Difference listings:
_ _ _ _ _ _ _

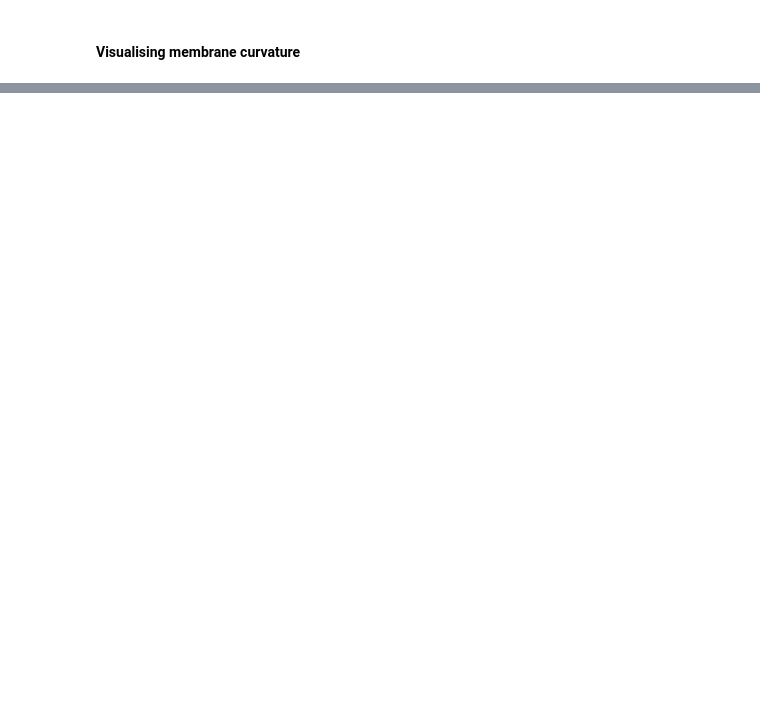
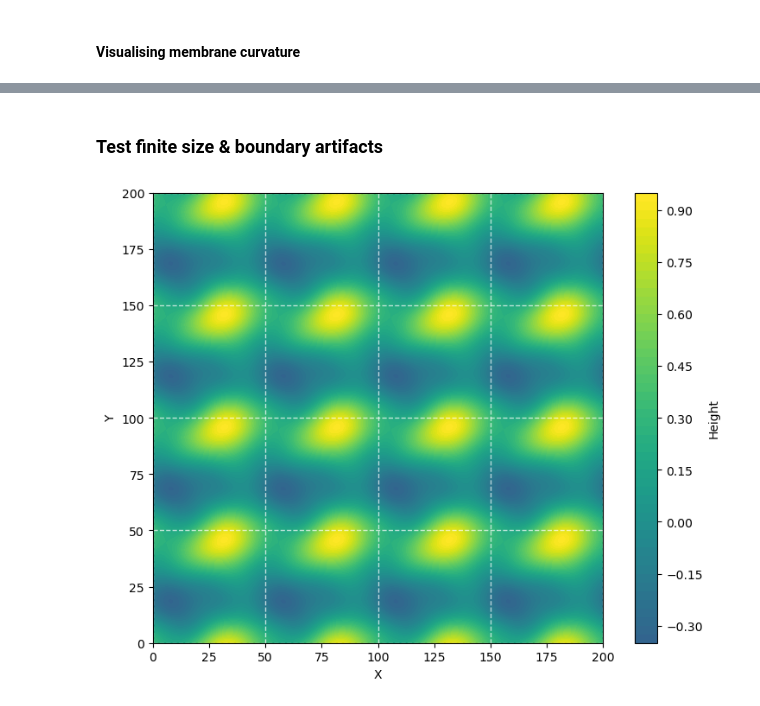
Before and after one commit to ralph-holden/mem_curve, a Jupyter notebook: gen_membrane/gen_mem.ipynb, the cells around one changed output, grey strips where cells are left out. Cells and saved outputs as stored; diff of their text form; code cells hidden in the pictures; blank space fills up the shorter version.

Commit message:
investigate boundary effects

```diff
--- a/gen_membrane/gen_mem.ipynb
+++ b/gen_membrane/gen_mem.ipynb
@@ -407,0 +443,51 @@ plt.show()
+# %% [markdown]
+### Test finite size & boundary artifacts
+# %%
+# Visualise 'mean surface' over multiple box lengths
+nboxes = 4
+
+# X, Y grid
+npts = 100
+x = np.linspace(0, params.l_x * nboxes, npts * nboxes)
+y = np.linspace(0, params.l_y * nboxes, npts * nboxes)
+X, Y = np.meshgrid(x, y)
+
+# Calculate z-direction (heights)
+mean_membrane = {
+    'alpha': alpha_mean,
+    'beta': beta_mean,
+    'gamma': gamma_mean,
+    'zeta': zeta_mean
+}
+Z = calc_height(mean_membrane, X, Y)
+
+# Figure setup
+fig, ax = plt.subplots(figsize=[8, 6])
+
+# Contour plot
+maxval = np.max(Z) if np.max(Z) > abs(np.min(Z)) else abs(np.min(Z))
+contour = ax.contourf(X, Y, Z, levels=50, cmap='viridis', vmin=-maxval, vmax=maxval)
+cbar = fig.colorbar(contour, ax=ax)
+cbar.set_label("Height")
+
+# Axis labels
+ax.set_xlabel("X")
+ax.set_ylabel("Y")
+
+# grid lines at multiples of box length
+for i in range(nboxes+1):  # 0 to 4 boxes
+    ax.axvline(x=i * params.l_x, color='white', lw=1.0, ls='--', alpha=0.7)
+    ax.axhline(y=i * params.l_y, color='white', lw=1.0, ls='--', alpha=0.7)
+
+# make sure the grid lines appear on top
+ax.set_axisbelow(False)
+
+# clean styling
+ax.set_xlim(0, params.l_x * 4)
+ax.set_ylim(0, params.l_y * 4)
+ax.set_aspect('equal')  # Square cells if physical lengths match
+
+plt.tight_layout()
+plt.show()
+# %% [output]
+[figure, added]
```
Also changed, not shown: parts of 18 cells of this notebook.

_ _ _ _ _ _ _

-- Task --
Could you output all the entries above exactly as written, leaving out the pictures?

-- Written response --
Before and after one commit to ralph-holden/mem_curve, a Jupyter notebook: gen_membrane/gen_mem.ipynb, the cells around one changed output, grey strips where cells are left out. Cells and saved outputs as stored; diff of their text form; code cells hidden in the pictures; blank space fills up the shorter version.

Commit message:
investigate boundary effects

```diff
--- a/gen_membrane/gen_mem.ipynb
+++ b/gen_membrane/gen_mem.ipynb
@@ -407,0 +443,51 @@ plt.show()
+# %% [markdown]
+### Test finite size & boundary artifacts
+# %%
+# Visualise 'mean surface' over multiple box lengths
+nboxes = 4
+
+# X, Y grid
+npts = 100
+x = np.linspace(0, params.l_x * nboxes, npts * nboxes)
+y = np.linspace(0, params.l_y * nboxes, npts * nboxes)
+X, Y = np.meshgrid(x, y)
+
+# Calculate z-direction (heights)
+mean_membrane = {
+    'alpha': alpha_mean,
+    'beta': beta_mean,
+    'gamma': gamma_mean,
+    'zeta': zeta_mean
+}
+Z = calc_height(mean_membrane, X, Y)
+
+# Figure setup
+fig, ax = plt.subplots(figsize=[8, 6])
+
+# Contour plot
+maxval = np.max(Z) if np.max(Z) > abs(np.min(Z)) else abs(np.min(Z))
+contour = ax.contourf(X, Y, Z, levels=50, cmap='viridis', vmin=-maxval, vmax=maxval)
+cbar = fig.colorbar(contour, ax=ax)
+cbar.set_label("Height")
+
+# Axis labels
+ax.set_xlabel("X")
+ax.set_ylabel("Y")
+
+# grid lines at multiples of box length
+for i in range(nboxes+1):  # 0 to 4 boxes
+    ax.axvline(x=i * params.l_x, color='white', lw=1.0, ls='--', alpha=0.7)
+    ax.axhline(y=i * params.l_y, color='white', lw=1.0, ls='--', alpha=0.7)
+
+# make sure the grid lines appear on top
+ax.set_axisbelow(False)
+
+# clean styling
+ax.set_xlim(0, params.l_x * 4)
+ax.set_ylim(0, params.l_y * 4)
+ax.set_aspect('equal')  # Square cells if physical lengths match
+
+plt.tight_layout()
+plt.show()
+# %% [output]
+[figure, added]
```
Also changed, not shown: parts of 18 cells of this notebook.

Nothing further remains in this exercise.